# [Exercise]
Take each line of the entries below that contains "plots" and copy it.

Difference listings:
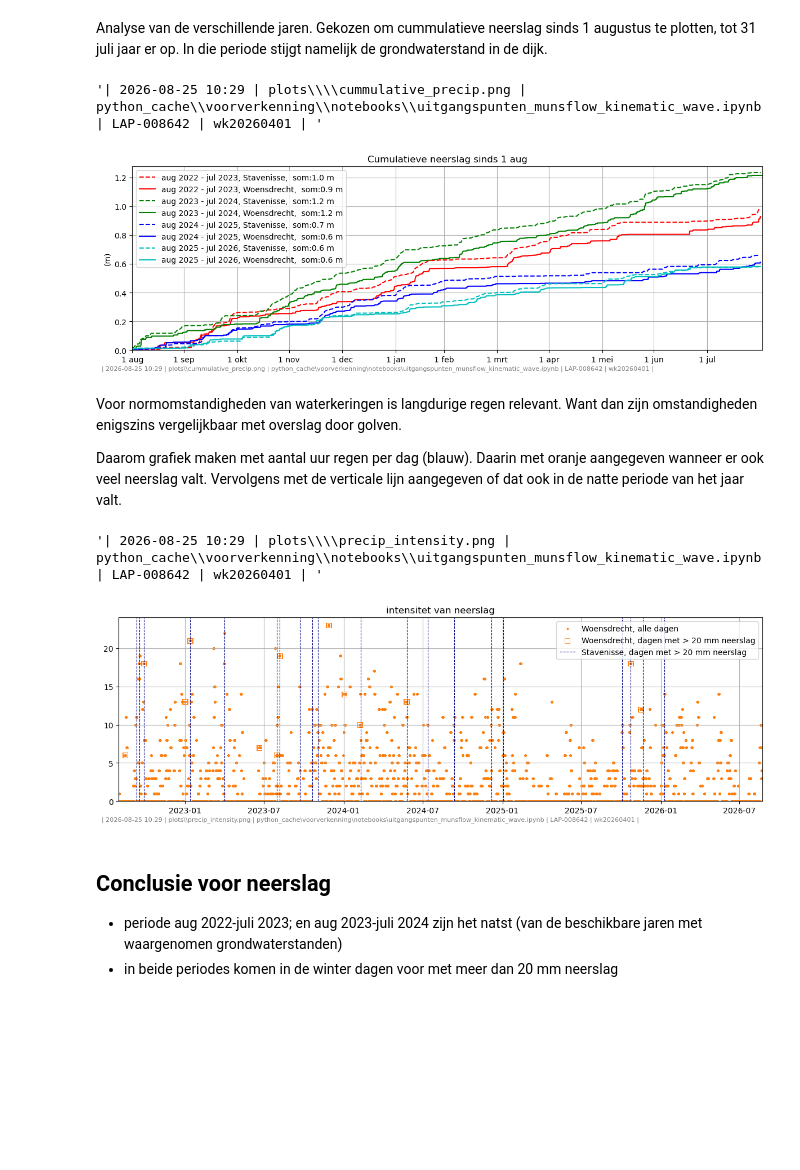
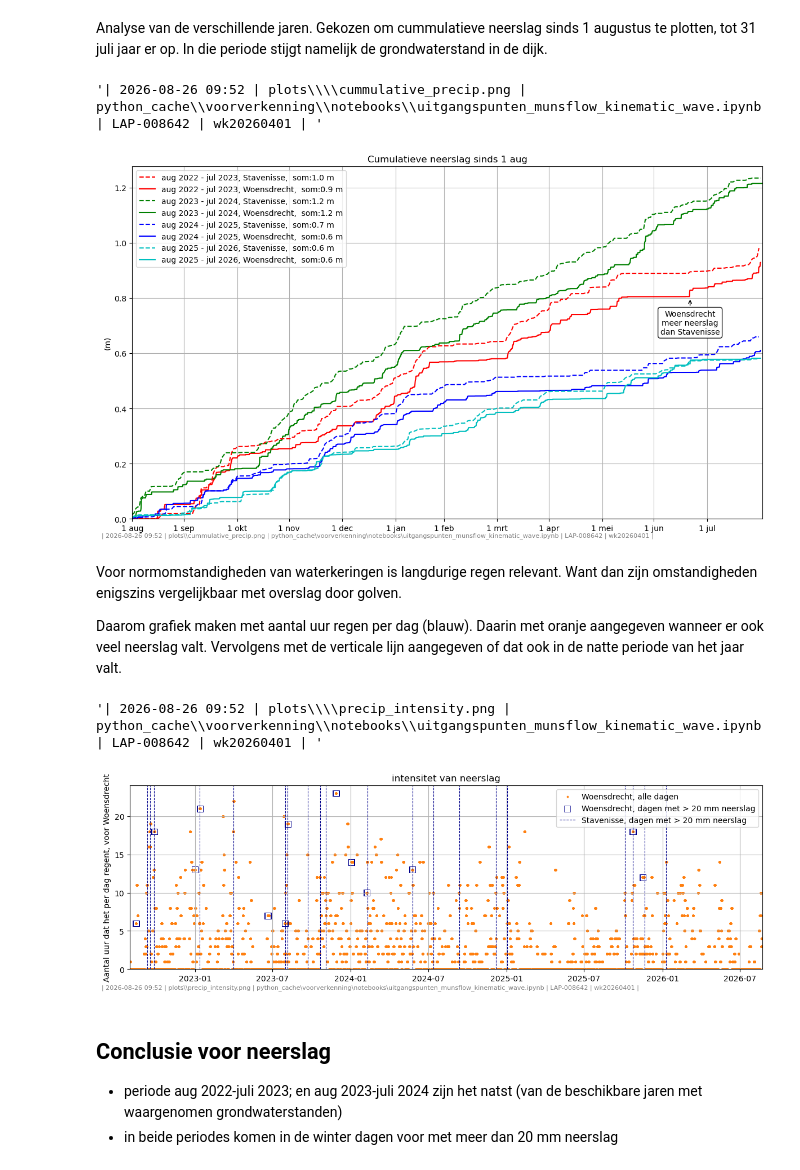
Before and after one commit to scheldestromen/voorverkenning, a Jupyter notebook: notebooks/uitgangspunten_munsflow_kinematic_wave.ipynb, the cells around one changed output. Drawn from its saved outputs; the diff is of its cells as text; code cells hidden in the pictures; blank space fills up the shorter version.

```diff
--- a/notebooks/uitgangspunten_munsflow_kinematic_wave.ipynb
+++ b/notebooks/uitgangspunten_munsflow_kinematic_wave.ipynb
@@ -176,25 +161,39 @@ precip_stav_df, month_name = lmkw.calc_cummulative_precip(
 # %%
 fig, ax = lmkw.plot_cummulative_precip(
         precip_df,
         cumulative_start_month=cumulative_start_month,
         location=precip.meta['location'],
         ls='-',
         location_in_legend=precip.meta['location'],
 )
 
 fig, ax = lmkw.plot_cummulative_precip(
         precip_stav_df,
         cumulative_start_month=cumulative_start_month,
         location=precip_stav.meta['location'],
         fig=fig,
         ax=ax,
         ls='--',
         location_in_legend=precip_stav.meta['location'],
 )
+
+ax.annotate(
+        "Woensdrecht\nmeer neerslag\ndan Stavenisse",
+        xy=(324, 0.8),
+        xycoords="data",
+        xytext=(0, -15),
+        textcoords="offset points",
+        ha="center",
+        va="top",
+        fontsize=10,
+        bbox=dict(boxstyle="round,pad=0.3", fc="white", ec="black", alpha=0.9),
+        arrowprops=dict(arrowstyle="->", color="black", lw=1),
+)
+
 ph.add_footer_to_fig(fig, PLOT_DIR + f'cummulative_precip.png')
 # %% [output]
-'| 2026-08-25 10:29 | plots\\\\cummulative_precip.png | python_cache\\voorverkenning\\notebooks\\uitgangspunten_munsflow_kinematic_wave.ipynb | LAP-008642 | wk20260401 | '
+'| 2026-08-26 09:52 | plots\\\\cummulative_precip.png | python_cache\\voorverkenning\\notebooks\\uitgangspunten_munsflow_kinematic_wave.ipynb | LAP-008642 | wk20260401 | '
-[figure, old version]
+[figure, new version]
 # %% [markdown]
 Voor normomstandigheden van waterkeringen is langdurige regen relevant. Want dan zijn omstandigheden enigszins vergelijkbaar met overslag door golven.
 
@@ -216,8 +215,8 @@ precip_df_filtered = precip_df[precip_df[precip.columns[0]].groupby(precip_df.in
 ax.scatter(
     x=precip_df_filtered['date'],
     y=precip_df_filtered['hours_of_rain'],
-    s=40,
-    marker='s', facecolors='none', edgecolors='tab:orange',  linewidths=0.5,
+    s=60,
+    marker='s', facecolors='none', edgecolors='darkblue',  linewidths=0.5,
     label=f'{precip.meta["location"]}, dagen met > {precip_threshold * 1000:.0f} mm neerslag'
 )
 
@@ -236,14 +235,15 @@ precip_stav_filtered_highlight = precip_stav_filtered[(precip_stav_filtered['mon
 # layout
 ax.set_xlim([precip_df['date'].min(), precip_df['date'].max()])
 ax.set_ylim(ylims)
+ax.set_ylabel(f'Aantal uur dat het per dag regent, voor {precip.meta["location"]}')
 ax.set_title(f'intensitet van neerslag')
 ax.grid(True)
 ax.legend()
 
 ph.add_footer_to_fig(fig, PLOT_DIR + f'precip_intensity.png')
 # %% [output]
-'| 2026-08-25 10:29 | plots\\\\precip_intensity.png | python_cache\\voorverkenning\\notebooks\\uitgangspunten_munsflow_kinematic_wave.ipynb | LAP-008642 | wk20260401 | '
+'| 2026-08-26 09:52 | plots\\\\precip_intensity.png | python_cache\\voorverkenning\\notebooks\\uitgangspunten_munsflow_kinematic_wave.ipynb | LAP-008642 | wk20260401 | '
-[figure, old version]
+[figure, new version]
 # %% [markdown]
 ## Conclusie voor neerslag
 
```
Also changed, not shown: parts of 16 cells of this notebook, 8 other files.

==

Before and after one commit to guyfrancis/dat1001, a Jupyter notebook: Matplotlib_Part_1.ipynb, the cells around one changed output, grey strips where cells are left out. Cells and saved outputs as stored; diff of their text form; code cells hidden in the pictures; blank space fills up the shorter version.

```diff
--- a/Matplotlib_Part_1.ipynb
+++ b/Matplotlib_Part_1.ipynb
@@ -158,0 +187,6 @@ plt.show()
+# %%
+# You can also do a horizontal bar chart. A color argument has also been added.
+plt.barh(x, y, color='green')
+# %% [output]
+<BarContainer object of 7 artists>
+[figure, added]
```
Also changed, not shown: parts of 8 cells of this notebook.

==

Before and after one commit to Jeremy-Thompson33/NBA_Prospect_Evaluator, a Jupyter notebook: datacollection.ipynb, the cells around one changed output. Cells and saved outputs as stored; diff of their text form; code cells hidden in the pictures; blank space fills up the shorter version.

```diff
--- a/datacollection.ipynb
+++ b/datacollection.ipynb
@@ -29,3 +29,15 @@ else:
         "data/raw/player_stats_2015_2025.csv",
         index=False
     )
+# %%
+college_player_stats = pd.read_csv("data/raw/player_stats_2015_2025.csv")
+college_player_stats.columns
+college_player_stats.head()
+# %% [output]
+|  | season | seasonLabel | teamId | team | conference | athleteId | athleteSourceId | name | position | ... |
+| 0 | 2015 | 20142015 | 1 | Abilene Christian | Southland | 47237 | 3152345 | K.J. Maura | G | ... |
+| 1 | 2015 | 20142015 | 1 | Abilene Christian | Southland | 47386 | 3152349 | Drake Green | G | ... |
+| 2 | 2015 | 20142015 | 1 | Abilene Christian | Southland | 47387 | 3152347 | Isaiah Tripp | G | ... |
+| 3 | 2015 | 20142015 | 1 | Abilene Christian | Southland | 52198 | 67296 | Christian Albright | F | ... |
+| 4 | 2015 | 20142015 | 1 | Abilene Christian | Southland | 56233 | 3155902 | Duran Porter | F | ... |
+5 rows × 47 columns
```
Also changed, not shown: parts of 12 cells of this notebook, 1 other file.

# [Response to the exercise]
-'| 2026-08-25 10:29 | plots\\\\cummulative_precip.png | python_cache\\voorverkenning\\notebooks\\uitgangspunten_munsflow_kinematic_wave.ipynb | LAP-008642 | wk20260401 | '
+'| 2026-08-26 09:52 | plots\\\\cummulative_precip.png | python_cache\\voorverkenning\\notebooks\\uitgangspunten_munsflow_kinematic_wave.ipynb | LAP-008642 | wk20260401 | '
-'| 2026-08-25 10:29 | plots\\\\precip_intensity.png | python_cache\\voorverkenning\\notebooks\\uitgangspunten_munsflow_kinematic_wave.ipynb | LAP-008642 | wk20260401 | '
+'| 2026-08-26 09:52 | plots\\\\precip_intensity.png | python_cache\\voorverkenning\\notebooks\\uitgangspunten_munsflow_kinematic_wave.ipynb | LAP-008642 | wk20260401 | '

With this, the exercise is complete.